When we found out about the volunteer night at the garden, we were all over it. Volunteer nights in the garden are fairly new (Friday from 3-5 pm), and are led by Parks Canada Interpretive Specialist David Musto. Lois from Lethbridge is a regular volunteer in this and other plant restoration projects in Waterton (both are pictured below). We enjoyed visiting with them, exchanging ideas about community garden projects.

We loved the garden. It surrounds an old cottage-y style government building and has huge swathes of goldenrod (Solidago spp.), fireweed (Epilobium angustifolia), asters (Aster spp.) and blanketflower (Gaillardia aristata). Penstemons (Penstemon confertus, and other P. spp.) and dryas (Dryas octopetala) were in seed.

We spent some time weeding familiar things like black medic and cheatgrass. I was just getting set to go after some quackgrass when it was already time to go.

It's a wonderful project and I hope that people will participate as part of the outstanding interpretative programs offered in the park.  If you are going to Waterton, stop by and check it out! 
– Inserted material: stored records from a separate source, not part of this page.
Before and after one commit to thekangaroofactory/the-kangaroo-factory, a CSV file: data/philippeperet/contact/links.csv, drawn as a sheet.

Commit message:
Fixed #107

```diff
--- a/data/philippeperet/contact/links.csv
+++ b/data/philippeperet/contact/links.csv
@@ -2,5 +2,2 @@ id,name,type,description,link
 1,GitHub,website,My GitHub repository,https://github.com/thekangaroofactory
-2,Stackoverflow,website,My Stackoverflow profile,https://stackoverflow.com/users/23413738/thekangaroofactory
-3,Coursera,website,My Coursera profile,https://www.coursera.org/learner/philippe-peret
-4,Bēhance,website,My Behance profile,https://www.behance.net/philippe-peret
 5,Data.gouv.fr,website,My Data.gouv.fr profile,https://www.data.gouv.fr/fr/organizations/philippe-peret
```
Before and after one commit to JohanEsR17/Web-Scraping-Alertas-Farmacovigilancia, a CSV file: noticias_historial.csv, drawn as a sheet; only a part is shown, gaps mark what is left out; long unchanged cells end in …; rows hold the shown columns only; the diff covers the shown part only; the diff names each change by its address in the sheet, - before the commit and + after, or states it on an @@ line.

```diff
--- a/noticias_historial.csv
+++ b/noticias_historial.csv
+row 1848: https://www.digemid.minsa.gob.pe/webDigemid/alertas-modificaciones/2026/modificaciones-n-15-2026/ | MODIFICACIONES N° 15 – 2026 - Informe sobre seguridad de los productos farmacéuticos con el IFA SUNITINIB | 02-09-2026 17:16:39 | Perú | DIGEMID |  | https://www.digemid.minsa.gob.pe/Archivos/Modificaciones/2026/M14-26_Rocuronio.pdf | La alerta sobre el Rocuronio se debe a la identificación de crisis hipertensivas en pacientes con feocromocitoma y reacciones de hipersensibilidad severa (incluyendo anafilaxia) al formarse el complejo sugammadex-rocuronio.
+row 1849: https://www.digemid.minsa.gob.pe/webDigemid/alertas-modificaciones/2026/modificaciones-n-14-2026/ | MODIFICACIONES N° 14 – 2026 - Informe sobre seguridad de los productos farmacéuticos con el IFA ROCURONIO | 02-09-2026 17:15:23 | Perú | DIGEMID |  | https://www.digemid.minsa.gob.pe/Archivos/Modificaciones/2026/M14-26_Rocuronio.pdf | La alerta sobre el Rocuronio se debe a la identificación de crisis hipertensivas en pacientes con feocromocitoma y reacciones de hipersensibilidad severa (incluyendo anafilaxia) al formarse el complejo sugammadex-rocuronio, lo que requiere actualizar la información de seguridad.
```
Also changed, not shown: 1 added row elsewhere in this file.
And now for the important, local segue...

If you aren't going to be in Waterton, there is a similar awesome volunteer opportunity for you just south of the border here in Missoula.  This Thursday August 18th from 6:30-8:00pm we're having a volunteer night at the 8th Street Native Plant Pocket Park.  Tasks include collecting seeds, pulling some bindweed, and a general cutting back of things (for aesthetics). Here is the link to the Facebook event:

and of course we want you to go to the new Facebook Fan Page for the Pocket Park and "Like" it.

See you there, or right here on the blog. Happy Late Summer and best wishes to our international friends working on urban native plant gardens.  We just found a like minded project in Chile thanks to the wonders of Facebook. We're happy to see people everywhere embracing their native species in urban areas. 


  1. Hi there,

    Were they wild pomeranians? Did you view them in their natural habitat? :) Just kidding!!! LOL

    (I have a naturalized pomeranian who will occasionally eat from my hand....;)

    Your fan in Kalispell

  2. Looks like it was a great trip. I have never been to Glacier/Waterton but my husband has biked that area and said it was beautiful.

  3. Very cool! We're planning a vacation next September in Glacier, we'll be sure to check out the garden. We'll also be staying at the Prince of Wales Hotel for a couple of nights.

  4. @ Mobius, I think those pomeranians were wild, wild as the Alberta sky!
    @ Heather, it is a truly special place, I hope you visit some time.
    @ Kim and Victoria, you will love the Hotel, it's completely charming. I hope you get to visit the Peace Garden!